Manchester is a dev skills bubble just now, no doubt about that.
In the 7 years I have been here the top level advertised salary for a senior C# dev has risen from about £35-40k to about £60-£70k. Obviously some of those are speculative CV-harvesting operations, but from discussions I have had there are clearly a lot more jobs around, and better paid ones at that.
While that is great news for me as a seller of technical skills, it also presents some challenges as someone who leads other people to deliver the work that I have to. How so? Well, when I was recruiting developers in my Manchester role in 2012 we could be a bit choosy about how often a candidate switched jobs. We could worry that she or he may not stay long enough to get to speed and earn their salary. In fact in my second role we anticipated that, given the complexity of the system, if someone was fully effective in six months that was a good result.
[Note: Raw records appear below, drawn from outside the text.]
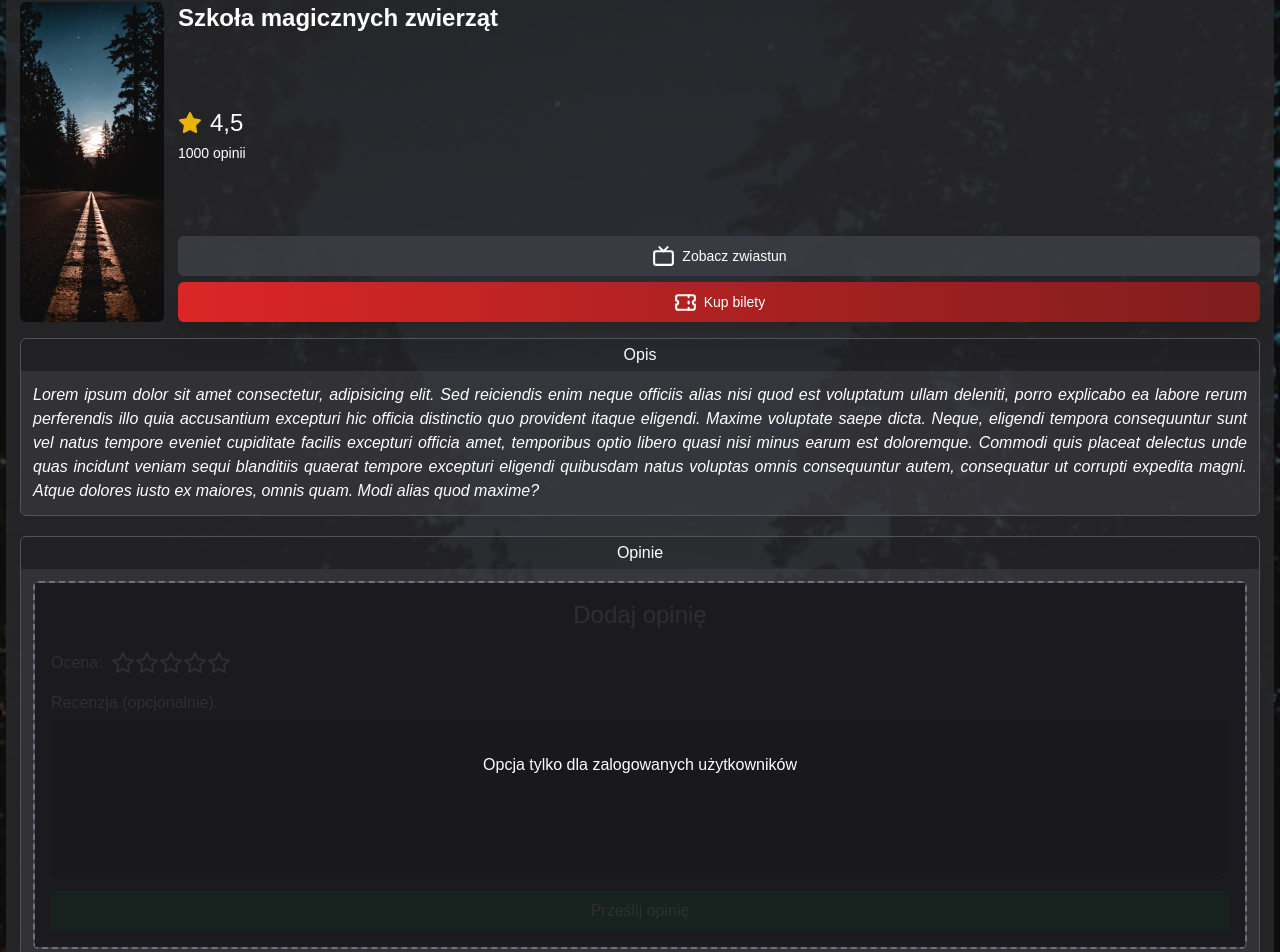
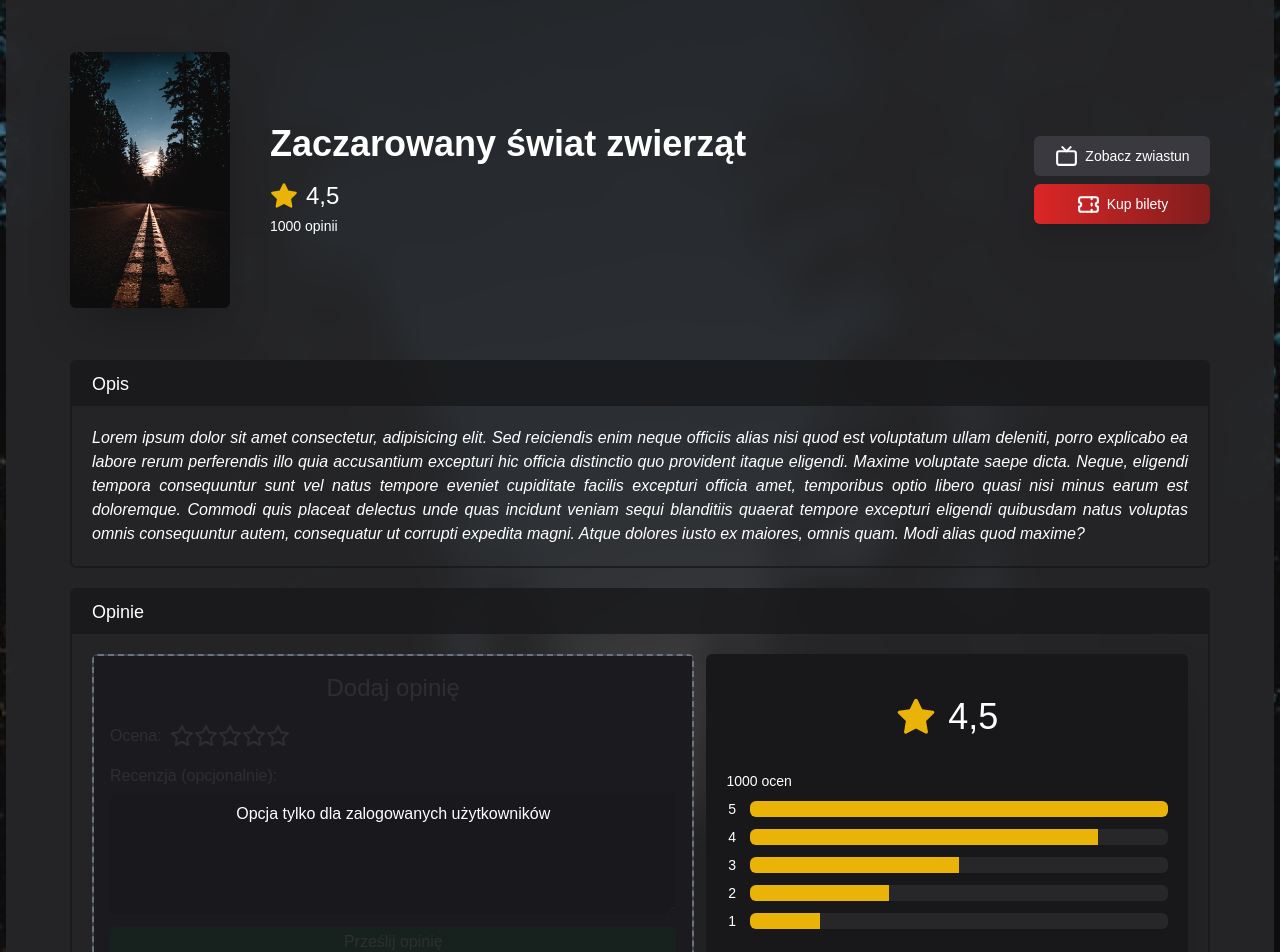
Before and after one commit to dawid-poradzinski/Cinema, a React (Create React App) app in the folder frontend/cinema-ticket-booking/: page /movie in a window 1280 px wide. Shown: the part 108-1060 px from the top of the page. Built offline with nearby package versions, Linux system fonts and the light colour scheme.

Commit message:
Movie design for desktop

```diff
--- a/frontend/cinema-ticket-booking/src/components/AddReview.jsx
+++ b/frontend/cinema-ticket-booking/src/components/AddReview.jsx
@@ -1,7 +1,7 @@
 import { IconStar } from "@tabler/icons-react";
 const AddReview = () => {
     return (
-        <div className="flex flex-col relative border-2 border-gray-500 bg-zinc-700 border-dashed p-4 rounded-md">
+        <div className="flex flex-col flex-grow relative border-2 border-gray-500 bg-zinc-700 border-dashed p-4 rounded-md h-80">
             <p className="text-2xl mb-5 text-center">Dodaj opinię</p>
             <div className="flex">
                 <p className="mr-2">Ocena:</p>
--- a/frontend/cinema-ticket-booking/src/components/Login.js
+++ b/frontend/cinema-ticket-booking/src/components/Login.js
@@ -11,7 +11,7 @@ const Login = () => {
                     </div>
                     <div>
                         <form className="space-y-2">
-                            <input type="email" placeholder="Adres e-mail" />
+                            <input type="text" placeholder="Adres e-mail lub nazwa użytkownika" />
                             <input type="password" placeholder="Hasło" />
                             <button className="customButton bg-orange-700 !mt-5 hover:bg-orange-600">Zaloguj się</button>
                         </form>
--- a/frontend/cinema-ticket-booking/src/components/Review.jsx
+++ b/frontend/cinema-ticket-booking/src/components/Review.jsx
@@ -1,7 +1,7 @@
 import { IconCheck, IconStarFilled } from "@tabler/icons-react";
 const Review = () => {
     return (
-        <div className="flex flex-col bg-zinc-900 rounded-md space-y-4 overflow-hidden">
+        <div className="flex flex-col bg-zinc-900 border border-zinc-900 rounded-md space-y-4 overflow-hidden">
             <div className="flex flex-col p-4 space-y-4">
                 <div className="flex items-center space-x-2">
                     <img className="w-6 h-6 rounded-full" src="profile.jpg" alt="profile" />
--- a/frontend/cinema-ticket-booking/src/components/ReviewsSummary.jsx
+++ b/frontend/cinema-ticket-booking/src/components/ReviewsSummary.jsx
@@ -1,7 +1,7 @@
 import { IconStarFilled } from "@tabler/icons-react";
 
 const ReviewsSummary = () => {
-    return (<div className="flex flex-col bg-zinc-900 rounded-md mb-5 p-5 shadow-2xl">
+    return (<div className="flex flex-col flex-grow bg-zinc-900 rounded-md mb-5 p-5 shadow-2xl justify-evenly h-80">
         <div className="flex text-4xl space-x-3 justify-center">
             <IconStarFilled className="text-yellow-500" size="40" />
             <p>4,5</p>
--- a/frontend/cinema-ticket-booking/src/index.css
+++ b/frontend/cinema-ticket-booking/src/index.css
@@ -37,9 +37,9 @@ input, textarea {
 }
 
 .movieContentDiv {
-  @apply rounded-md border border-zinc-600 overflow-hidden;
+  @apply rounded-md overflow-hidden border-zinc-900/80 border-2;
 }
 
 .movieContentHeader {
-  @apply text-center bg-zinc-900/20 py-1;
+  @apply px-5 py-2 text-lg bg-zinc-900/80;
 }
--- a/frontend/cinema-ticket-booking/src/pages/Movie.jsx
+++ b/frontend/cinema-ticket-booking/src/pages/Movie.jsx
@@ -5,45 +5,50 @@ import ReviewsSummary from "../components/ReviewsSummary";
 
 const Movie = () => {
     return (
-        <div className="pageMainDivStyle bg-fixed bg-center bg-cover bg-no-repeat " style={{backgroundImage: `url('example1.jpg')`}}>
-            <div className="w-full rounded-md bg-zinc-800/90 flex flex-col p-3.5 space-y-4">
-                <div className="flex h-80">
-                    <div className="w-36 h-full bg-cover bg-center bg-no-repeat flex-shrink-0 rounded-md" style={{ backgroundImage: `url("example1.jpg")` }}></div>
-                    <div className="flex flex-col flex-grow ml-3.5 justify-between">
-                        <p className="font-bold text-2xl line-clamp-4">Szkoła magicznych zwierząt</p>
-                        <div className="flex flex-col space-y-1">
-                            <div className="flex space-x-2 text-lg items-center">
-                                <IconStarFilled className="text-yellow-500" />
-                                <p className="text-2xl">4,5</p>
+        <div className="pageMainDivStyle bg-fixed bg-center bg-cover bg-no-repeat" style={{ backgroundImage: `url('example1.jpg')` }}>
+            <div className="w-full rounded-md bg-zinc-800/90 flex md:backdrop-blur-lg flex-col p-3.5 md:p-16 space-y-4 md:max-w-7xl">
+                <div className="flex h-64">
+                    <div className="w-40 h-full bg-cover bg-center bg-no-repeat flex-shrink-0 rounded-md shadow-2xl" style={{ backgroundImage: `url("example1.jpg")` }}></div>
+                    <div className="flex flex-col md:flex-row ml-3.5 md:ml-10 flex-grow justify-between md:items-center md:space-x-16 h-full">
+                        <div className="flex flex-col h-full flex-grow md:justify-center md:space-y-4 space-y-2">
+                            <p className="font-bold text-2xl md:text-4xl break-words w-full">Zaczarowany świat zwierząt</p>
+                            <div className="flex flex-col space-y-1">
+                                <div className="flex space-x-2 items-center flex-shrink-0">
+                                    <IconStarFilled className="text-yellow-500 md:h-7 md:w-7" />
+                                    <p className="text-2xl md:text-2xl">4,5</p>
+                                </div>
+                                <p className="text-sm md:text-md">1000 opinii</p>
                             </div>
-                            <p className="text-sm">1000 opinii</p>
                         </div>
-                        <div className="flex flex-col space-y-1.5">
-                            <div className="customButton bg-zinc-700/80 flex items-center justify-center text-sm space-x-1.5">
+
+                        <div className="flex flex-col space-y-1.5 md:space-y-2 md:w-44 flex-shrink-0">
+                            <div className="customButton bg-zinc-700/80 flex items-center justify-center text-sm space-x-1.5 hover:brightness-110">
                                 <IconDeviceTv size="25" />
                                 <p>Zobacz zwiastun</p>
                             </div>
-                            <div className="customButton bg-gradient-to-r from-red-600 to-red-900 shadow-xl flex items-center justify-center text-sm space-x-1.5">
+                            <div className="customButton bg-gradient-to-r from-red-600 to-red-900 shadow-xl flex items-center justify-center text-sm space-x-1.5 hover:brightness-110 hover:scale-105">
                                 <IconTicket size="25" />
                                 <p>Kup bilety</p>
                             </div>
                         </div>
                     </div>
                 </div>
-                <div className="flex flex-col space-y-5">
+                <div className="flex flex-col space-y-5 md:pt-9">
                     <div className="movieContentDiv">
                         <p className="movieContentHeader">Opis</p>
-                        <p className="text-justify italic p-3 bg-zinc-700/50">Lorem ipsum dolor sit amet consectetur, adipisicing elit. Sed reiciendis enim neque officiis alias nisi quod est voluptatum ullam deleniti, porro explicabo ea labore rerum perferendis illo quia accusantium excepturi hic officia distinctio quo provident itaque eligendi. Maxime voluptate saepe dicta. Neque, eligendi tempora consequuntur sunt vel natus tempore eveniet cupiditate facilis excepturi officia amet, temporibus optio libero quasi nisi minus earum est doloremque. Commodi quis placeat delectus unde quas incidunt veniam sequi blanditiis quaerat tempore excepturi eligendi quibusdam natus voluptas omnis consequuntur autem, consequatur ut corrupti expedita magni. Atque dolores iusto ex maiores, omnis quam. Modi alias quod maxime?</p>
+                        <p className="text-justify italic p-5">Lorem ipsum dolor sit amet consectetur, adipisicing elit. Sed reiciendis enim neque officiis alias nisi quod est voluptatum ullam deleniti, porro explicabo ea labore rerum perferendis illo quia accusantium excepturi hic officia distinctio quo provident itaque eligendi. Maxime voluptate saepe dicta. Neque, eligendi tempora consequuntur sunt vel natus tempore eveniet cupiditate facilis excepturi officia amet, temporibus optio libero quasi nisi minus earum est doloremque. Commodi quis placeat delectus unde quas incidunt veniam sequi blanditiis quaerat tempore excepturi eligendi quibusdam natus voluptas omnis consequuntur autem, consequatur ut corrupti expedita magni. Atque dolores iusto ex maiores, omnis quam. Modi alias quod maxime?</p>
                     </div>
                     <div className="movieContentDiv">
                         <p className="movieContentHeader">Opinie</p>
-                        <div className="flex flex-col p-3 bg-zinc-700/50">
-                            <AddReview/>
+                        <div className="flex flex-col p-5">
+                            <div className="flex flex-col md:flex-row w-full flex-grow md:space-x-3 space-y-3 md:space-y-0">
+                                <AddReview />
+                                <ReviewsSummary />
+                            </div>
                             <div className="flex flex-col mt-5">
-                                <ReviewsSummary/>
                                 <p className="text-center mb-3">Opinie innych widzów</p>
                                 <div className="flex flex-col">
-                                    <Review/>
+                                    <Review />
                                 </div>
                             </div>
                         </div>
```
The problem is that in today's hot market good devs can be tempted away after not so long in a role. They can afford to be fickle. Because other employers are so (let's not say "desparate") "keen" to fill vacancies, people can leave after a relatively short time in their current role. If we want to fill empty seats we cannot be as choosy as once we (or at least my then-manager and I) were.
The flip-side is that as a purchaser of skills I cannot afford to let someone take 12 months to earn their salary, as if they leave within two years (which seems about a 20%-33% chance at the moment) then we will not have covered our costs.
The only way to mitigate this is to structure systems more simply.
Sure, we've always wanted to do that haven't we?
Yes, but to add to the message pressing for this: ease of maintenance, ability to rotate staff through, easier debugging, we now need to add the economic reality that if we can't get staff up to speed quickly then we're going to risk losing money on employing them.
So more than ever the classic messages of decoupled architectures and TDD have a key role to play to onboarding team members and getting them productive.
In my first .net role in 2006 it was six weeks before I worked on code that made it into the Production release. This week a new starter (with 2.5 years in the industry) had written code (and unit tests) which was in Prod by the end of his second day. The level of test coverage gives confidence that the change is safe and the new starter can start to earn their salary straight away.
While succession planning helps to mitigate the impact of the departures and compnay culture should help to prevent, structuring the code so that devs are productive from the get-go is crucial.